A new report part of an ongoing collaboration between the global consultancy partnership Kearney, and the World Economic Forum, has found that only a minority (12%) of leading companies globally are sufficiently protected against future disruptions in supply chains and operations. The remaining 88% urgently require additional measures aimed at building resilience, with 52% of businesses in this group considered mainstream players while 36% are ‘resilience laggards’.
A variety of drivers are affecting companies’ resilience. Around three-quarters of executives globally (76%) indicate COVID-19 as a significant disruptor, though this was less felt by executives at UK companies (40%).
Meanwhile, emerging technologies, geopolitical tensions, trade barriers, political uncertainties, social injustice and the implications of climate change are also acting as barriers to resilience building for many firms globally. For example, among UK companies in particular, the majority (84%) of executives believe geopolitical tensions will be disruptive to their company’s value chain within the next five years. Furthermore, executives globally expect the impact of disruption on corporate value to increase by 15-25% over the next five years.
Despite its challenges, COVID-19 is helping to prompt change in this area, with 60% of executives surveyed in this report saying that the crisis has encouraged them to pursue long-term resilience and prepare for future disruptions. Additionally, 75% see the pandemic as a dress rehearsal for further disruptions to come.
However, the majority of companies will require support when it comes to building long-term resilience in a variety of key areas. Consultations with senior executives in operations and supply chain suggest that resilience in product portfolio, customer orientation, financial viability and go-to-market channels is needed if businesses are to satisfy customer demand. Furthermore, resilience in logistics, manufacturing, suppliers and planning is also necessary so that companies can secure the supply to be able to run production.
Only 12% of those surveyed by Kearney said they have heavily invested in their customer orientation, while a mere 14% have mastered the development of a robust logistics system, for example.
12% of companies representing a healthy mix of industries and regions were classed as ‘resilience leaders’ in this report, who consistently outperformed the remaining 88% across all areas of resilience, further indicating the importance of resilience in securing a strong and future-proof business model. No company in any single sector or region is insulated from supply chain disruptions and, as such, every business needs to adopt the relevant strategies that will help them tackle this.

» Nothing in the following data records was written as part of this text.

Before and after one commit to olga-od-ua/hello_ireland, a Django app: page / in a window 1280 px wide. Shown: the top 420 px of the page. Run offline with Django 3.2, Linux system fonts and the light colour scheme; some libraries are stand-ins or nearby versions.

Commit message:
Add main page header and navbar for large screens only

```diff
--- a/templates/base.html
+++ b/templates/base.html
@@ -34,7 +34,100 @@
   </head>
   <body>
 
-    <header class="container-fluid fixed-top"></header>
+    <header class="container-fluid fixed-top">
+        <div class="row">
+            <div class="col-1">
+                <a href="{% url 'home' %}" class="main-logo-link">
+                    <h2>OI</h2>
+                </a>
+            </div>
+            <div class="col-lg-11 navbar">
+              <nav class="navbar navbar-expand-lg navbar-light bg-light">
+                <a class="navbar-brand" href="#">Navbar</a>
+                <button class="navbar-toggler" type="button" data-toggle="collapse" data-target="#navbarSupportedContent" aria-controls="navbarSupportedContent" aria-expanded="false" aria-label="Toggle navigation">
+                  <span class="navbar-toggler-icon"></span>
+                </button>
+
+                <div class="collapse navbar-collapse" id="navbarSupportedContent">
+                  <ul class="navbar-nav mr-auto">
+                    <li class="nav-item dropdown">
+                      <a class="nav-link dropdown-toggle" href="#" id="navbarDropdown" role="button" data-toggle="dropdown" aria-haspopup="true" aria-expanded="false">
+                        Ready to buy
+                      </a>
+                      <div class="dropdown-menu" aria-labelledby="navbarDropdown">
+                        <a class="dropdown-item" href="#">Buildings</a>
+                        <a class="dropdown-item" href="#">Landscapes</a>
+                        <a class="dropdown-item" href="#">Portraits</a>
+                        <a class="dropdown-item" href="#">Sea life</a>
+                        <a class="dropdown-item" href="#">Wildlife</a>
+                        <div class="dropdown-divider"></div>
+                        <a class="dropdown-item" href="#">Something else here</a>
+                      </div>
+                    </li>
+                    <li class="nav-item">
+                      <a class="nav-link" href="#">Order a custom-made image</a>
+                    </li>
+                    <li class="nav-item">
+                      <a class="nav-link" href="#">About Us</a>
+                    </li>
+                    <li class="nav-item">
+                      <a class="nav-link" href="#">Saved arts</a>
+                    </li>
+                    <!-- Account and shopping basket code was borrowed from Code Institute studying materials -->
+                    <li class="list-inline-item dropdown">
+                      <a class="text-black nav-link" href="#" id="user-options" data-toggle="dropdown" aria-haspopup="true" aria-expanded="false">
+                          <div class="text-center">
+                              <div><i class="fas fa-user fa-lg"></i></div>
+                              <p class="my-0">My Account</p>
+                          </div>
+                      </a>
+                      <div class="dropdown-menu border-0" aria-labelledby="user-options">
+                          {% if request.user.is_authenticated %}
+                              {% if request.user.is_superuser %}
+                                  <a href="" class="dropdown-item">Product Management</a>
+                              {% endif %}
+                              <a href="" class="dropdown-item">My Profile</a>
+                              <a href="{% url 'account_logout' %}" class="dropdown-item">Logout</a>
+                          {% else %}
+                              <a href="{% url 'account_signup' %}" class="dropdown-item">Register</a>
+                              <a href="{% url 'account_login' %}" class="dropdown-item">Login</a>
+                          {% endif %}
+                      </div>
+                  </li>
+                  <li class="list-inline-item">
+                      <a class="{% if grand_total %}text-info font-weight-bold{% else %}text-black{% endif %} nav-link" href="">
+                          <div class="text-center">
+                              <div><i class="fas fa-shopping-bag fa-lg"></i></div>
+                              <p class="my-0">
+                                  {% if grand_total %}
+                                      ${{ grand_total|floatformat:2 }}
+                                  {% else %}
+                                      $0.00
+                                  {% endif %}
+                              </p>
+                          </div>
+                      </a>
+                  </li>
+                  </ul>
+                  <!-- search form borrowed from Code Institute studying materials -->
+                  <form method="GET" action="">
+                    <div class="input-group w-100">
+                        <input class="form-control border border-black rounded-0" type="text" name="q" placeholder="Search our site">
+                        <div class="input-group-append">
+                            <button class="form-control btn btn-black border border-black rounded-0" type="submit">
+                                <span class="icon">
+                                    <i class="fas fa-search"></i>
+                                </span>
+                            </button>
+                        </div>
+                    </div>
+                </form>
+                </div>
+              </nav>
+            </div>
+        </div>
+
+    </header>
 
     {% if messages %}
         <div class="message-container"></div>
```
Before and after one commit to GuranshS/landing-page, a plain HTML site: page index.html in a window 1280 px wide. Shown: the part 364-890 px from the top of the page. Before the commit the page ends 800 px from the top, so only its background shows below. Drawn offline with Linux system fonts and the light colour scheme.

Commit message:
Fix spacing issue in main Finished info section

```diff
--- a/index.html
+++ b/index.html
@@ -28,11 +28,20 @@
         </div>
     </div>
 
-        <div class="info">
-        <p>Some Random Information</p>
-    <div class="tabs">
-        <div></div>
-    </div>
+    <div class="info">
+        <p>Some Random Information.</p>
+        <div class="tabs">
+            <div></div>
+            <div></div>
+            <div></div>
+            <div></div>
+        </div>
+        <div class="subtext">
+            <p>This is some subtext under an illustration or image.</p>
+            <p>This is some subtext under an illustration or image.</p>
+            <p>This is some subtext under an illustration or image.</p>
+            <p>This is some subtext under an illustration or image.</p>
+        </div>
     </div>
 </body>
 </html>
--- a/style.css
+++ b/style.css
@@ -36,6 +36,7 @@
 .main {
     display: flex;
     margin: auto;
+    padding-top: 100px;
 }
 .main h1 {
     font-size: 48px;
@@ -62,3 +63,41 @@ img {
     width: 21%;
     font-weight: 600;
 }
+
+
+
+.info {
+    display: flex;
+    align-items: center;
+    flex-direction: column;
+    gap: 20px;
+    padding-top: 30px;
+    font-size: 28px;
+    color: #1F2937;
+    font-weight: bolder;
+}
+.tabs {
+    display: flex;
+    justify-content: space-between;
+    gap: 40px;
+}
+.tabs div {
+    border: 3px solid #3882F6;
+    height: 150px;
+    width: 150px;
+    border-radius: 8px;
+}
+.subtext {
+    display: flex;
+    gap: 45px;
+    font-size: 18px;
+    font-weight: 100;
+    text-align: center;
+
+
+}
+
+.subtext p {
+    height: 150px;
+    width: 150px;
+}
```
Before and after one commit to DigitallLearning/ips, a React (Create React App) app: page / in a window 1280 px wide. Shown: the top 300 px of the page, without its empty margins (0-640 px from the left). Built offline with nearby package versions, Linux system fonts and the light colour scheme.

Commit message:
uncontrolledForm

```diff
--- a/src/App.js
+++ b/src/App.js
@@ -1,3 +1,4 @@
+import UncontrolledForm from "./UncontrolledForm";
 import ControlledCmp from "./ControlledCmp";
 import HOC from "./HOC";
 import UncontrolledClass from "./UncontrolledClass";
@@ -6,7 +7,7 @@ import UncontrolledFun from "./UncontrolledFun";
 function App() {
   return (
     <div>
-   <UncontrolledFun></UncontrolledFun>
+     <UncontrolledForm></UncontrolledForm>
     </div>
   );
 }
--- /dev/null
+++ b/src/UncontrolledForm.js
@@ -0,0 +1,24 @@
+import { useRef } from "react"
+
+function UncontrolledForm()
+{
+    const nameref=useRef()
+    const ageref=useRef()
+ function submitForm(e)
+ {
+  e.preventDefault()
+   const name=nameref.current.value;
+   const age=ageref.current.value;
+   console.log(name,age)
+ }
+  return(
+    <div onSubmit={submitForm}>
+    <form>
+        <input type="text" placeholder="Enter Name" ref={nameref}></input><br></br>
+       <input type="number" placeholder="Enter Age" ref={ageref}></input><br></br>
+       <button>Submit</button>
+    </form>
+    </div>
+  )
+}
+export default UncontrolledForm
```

Per Hong, strategic operations partner and leader of the study at Kearney, comments: “Though the world is opening up, the challenges from COVID-19 are far from over, from ensuring safety and security on the shop floor and facing supply and demand disruptions, to accelerating digital transformation and reskilling to build resilience.
“So far, we have explored where resilience leaders are excelling and observed how companies can chart their own path; however, no company can manage the repercussions of large-scale disruptions alone. This is where collaboration between different players in the ecosystem becomes vital to enabling a rapid response.
“Organisations need clear and accessible support to identify priorities, manage risks and confidently define sustainable strategies to navigate disruption and uncertainty. Next generation operations and supply chain leaders will be defined by their ability to withstand and quickly adapt to increasingly disruptive headwinds, and the priority for many businesses now should be accelerating the resilience-building process so they can best respond to future disruption.”
The World Economic Forum’s Platform for Advanced Manufacturing and Production and Kearney, will continue engaging leaders across different industry sectors such as healthcare, automotive, consumer goods, and transport and logistics, as well as government, academia, and civil society, to jointly design globally-coordinated responses and build resilient value chains for the future. Forthcoming work will offer in-depth archetypes of resilience leaders to further the mission of building global resiliency and identify priority areas and actions for organizations.